■ **AIM OF THE TASK**
Go through the data below and return each line containing the word "parts".
[Start of Attachment]
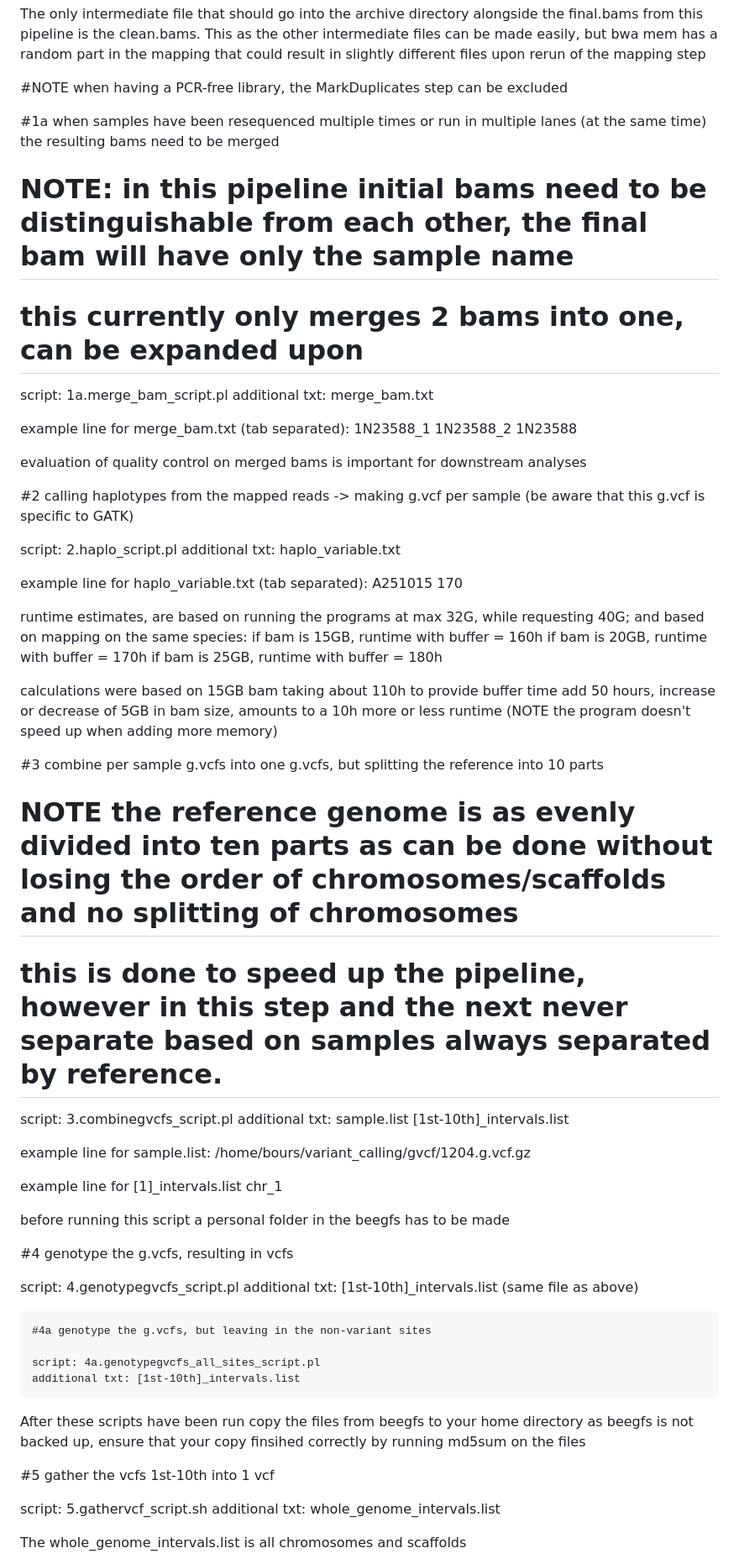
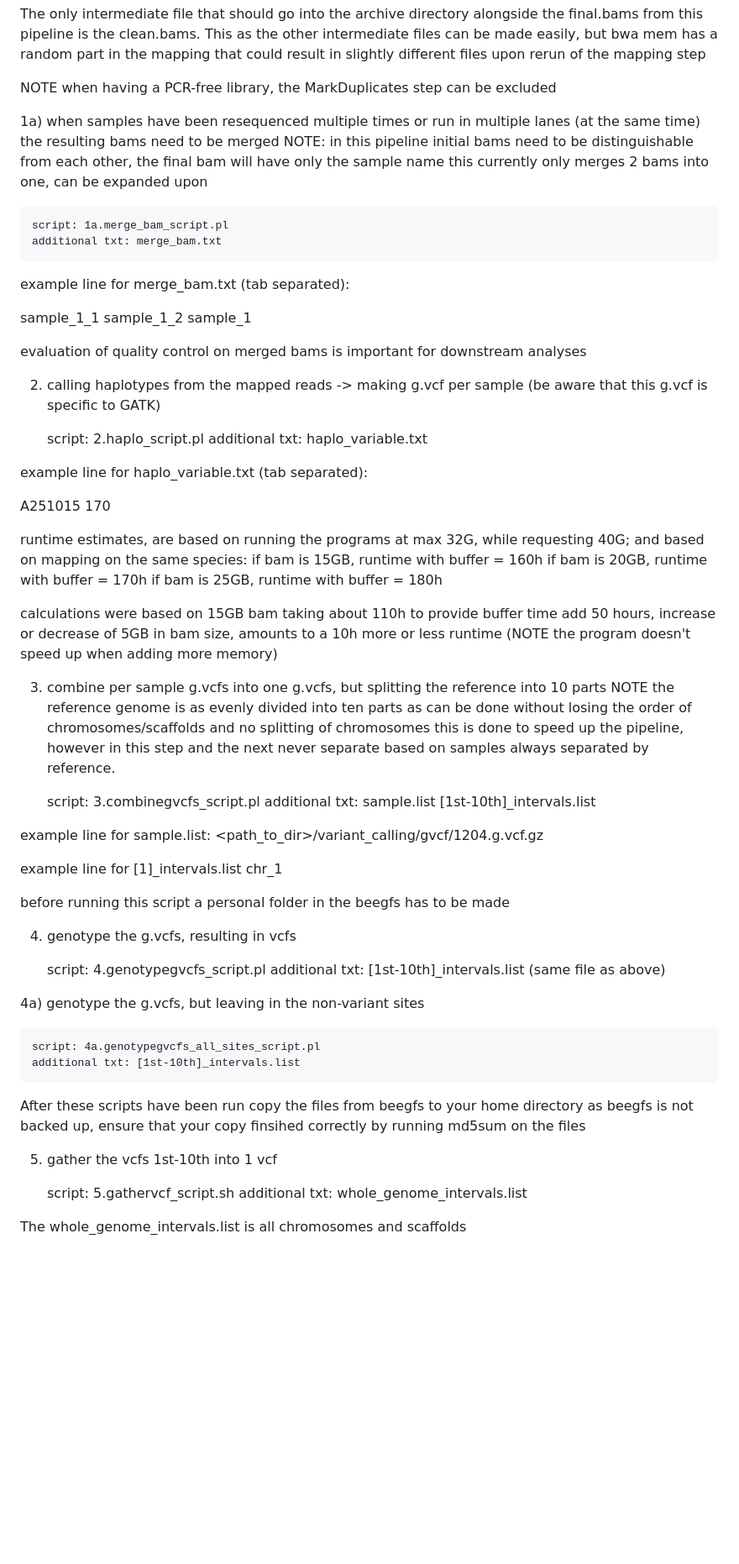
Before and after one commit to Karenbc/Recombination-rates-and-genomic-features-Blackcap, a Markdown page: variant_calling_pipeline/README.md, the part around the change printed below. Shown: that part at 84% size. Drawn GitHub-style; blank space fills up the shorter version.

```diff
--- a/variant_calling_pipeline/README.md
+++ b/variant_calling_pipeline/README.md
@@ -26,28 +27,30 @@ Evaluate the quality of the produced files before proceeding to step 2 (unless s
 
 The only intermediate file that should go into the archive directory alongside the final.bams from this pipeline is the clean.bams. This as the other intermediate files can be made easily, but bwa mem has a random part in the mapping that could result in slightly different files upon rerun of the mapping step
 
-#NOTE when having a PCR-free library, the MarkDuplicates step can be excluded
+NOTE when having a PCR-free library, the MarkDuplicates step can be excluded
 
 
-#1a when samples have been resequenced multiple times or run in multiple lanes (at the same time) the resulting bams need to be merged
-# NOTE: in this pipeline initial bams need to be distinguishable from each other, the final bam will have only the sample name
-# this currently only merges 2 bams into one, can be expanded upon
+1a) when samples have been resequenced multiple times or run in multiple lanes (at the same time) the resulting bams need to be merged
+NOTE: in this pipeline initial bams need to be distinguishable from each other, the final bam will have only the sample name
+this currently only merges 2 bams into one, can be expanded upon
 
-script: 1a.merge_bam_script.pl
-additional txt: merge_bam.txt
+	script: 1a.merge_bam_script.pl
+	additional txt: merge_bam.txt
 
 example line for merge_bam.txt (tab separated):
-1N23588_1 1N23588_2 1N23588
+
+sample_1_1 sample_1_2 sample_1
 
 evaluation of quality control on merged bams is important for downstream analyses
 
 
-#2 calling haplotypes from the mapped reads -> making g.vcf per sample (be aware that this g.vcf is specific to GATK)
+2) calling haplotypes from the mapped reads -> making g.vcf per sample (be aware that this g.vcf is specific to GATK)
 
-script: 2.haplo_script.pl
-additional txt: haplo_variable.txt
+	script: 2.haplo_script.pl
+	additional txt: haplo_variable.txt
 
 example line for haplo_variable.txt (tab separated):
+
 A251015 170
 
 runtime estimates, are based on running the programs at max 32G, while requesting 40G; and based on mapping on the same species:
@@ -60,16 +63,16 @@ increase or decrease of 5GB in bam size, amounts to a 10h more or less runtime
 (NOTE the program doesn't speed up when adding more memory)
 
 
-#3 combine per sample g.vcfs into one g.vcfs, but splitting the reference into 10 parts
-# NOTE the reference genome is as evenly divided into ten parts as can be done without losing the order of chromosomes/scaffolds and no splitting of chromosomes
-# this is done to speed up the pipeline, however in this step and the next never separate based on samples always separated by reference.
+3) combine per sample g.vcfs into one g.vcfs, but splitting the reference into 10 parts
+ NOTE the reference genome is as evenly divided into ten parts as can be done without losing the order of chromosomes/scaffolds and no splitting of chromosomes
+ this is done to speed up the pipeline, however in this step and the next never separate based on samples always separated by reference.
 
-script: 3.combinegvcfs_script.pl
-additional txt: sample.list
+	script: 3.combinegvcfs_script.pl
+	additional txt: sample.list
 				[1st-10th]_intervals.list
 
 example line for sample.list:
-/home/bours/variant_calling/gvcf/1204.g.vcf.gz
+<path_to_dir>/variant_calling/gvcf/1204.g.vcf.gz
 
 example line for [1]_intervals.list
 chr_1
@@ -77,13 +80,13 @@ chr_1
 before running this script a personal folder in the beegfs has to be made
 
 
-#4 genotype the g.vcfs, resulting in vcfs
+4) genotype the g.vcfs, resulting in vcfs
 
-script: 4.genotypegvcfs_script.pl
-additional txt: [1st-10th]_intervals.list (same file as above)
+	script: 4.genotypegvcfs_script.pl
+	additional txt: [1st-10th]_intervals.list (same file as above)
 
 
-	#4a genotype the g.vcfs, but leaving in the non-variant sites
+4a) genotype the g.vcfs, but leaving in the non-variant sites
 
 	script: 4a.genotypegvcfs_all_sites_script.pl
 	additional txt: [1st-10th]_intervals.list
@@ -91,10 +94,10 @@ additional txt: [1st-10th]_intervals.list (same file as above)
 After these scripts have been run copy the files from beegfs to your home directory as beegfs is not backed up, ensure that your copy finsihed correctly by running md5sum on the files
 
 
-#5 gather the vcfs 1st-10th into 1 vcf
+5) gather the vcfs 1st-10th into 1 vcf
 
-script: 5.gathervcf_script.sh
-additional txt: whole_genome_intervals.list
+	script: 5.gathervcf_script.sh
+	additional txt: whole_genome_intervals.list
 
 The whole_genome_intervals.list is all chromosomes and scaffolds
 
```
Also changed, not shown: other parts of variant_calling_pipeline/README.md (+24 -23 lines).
[End of Attachment]
[Start of Attachment]
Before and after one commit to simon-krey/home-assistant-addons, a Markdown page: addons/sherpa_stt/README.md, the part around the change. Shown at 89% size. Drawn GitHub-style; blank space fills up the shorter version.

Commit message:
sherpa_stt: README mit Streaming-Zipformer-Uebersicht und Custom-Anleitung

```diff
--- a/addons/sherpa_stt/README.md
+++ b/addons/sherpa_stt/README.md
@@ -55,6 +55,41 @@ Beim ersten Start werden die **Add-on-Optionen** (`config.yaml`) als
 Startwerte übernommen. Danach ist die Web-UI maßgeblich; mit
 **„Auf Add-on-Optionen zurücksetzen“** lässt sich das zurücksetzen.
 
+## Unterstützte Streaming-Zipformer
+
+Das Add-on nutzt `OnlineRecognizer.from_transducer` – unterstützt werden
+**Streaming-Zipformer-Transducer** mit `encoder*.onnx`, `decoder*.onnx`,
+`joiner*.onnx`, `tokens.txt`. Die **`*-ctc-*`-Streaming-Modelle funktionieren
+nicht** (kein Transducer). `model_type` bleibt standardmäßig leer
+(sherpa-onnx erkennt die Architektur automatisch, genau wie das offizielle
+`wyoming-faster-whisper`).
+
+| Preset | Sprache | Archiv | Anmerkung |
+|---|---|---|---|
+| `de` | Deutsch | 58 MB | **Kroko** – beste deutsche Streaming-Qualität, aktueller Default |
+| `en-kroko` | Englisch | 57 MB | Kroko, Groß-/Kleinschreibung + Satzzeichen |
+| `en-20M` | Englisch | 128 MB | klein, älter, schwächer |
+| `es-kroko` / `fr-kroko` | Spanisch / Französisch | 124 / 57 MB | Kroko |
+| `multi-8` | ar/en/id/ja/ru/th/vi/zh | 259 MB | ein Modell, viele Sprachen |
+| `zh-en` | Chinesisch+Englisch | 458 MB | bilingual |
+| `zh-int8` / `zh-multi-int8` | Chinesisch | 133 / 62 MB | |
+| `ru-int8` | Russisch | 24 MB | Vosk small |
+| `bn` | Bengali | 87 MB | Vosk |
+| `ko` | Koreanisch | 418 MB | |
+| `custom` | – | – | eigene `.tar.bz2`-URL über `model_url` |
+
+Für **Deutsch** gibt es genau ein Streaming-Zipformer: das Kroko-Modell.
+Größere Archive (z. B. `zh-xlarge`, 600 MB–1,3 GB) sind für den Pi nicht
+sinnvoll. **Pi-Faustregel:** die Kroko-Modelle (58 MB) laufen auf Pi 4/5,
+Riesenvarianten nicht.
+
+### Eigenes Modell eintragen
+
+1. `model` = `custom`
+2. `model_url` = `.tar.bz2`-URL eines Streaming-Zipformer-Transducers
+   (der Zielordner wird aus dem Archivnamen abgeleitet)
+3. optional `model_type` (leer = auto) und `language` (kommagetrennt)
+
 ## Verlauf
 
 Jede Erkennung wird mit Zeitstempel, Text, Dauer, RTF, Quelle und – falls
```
[End of Attachment]
■ **OUTPUT FOR THIS TASK**
-#3 combine per sample g.vcfs into one g.vcfs, but splitting the reference into 10 parts
-# NOTE the reference genome is as evenly divided into ten parts as can be done without losing the order of chromosomes/scaffolds and no splitting of chromosomes
+3) combine per sample g.vcfs into one g.vcfs, but splitting the reference into 10 parts
+ NOTE the reference genome is as evenly divided into ten parts as can be done without losing the order of chromosomes/scaffolds and no splitting of chromosomes
Also changed, not shown: other parts of variant_calling_pipeline/README.md (+24 -23 lines).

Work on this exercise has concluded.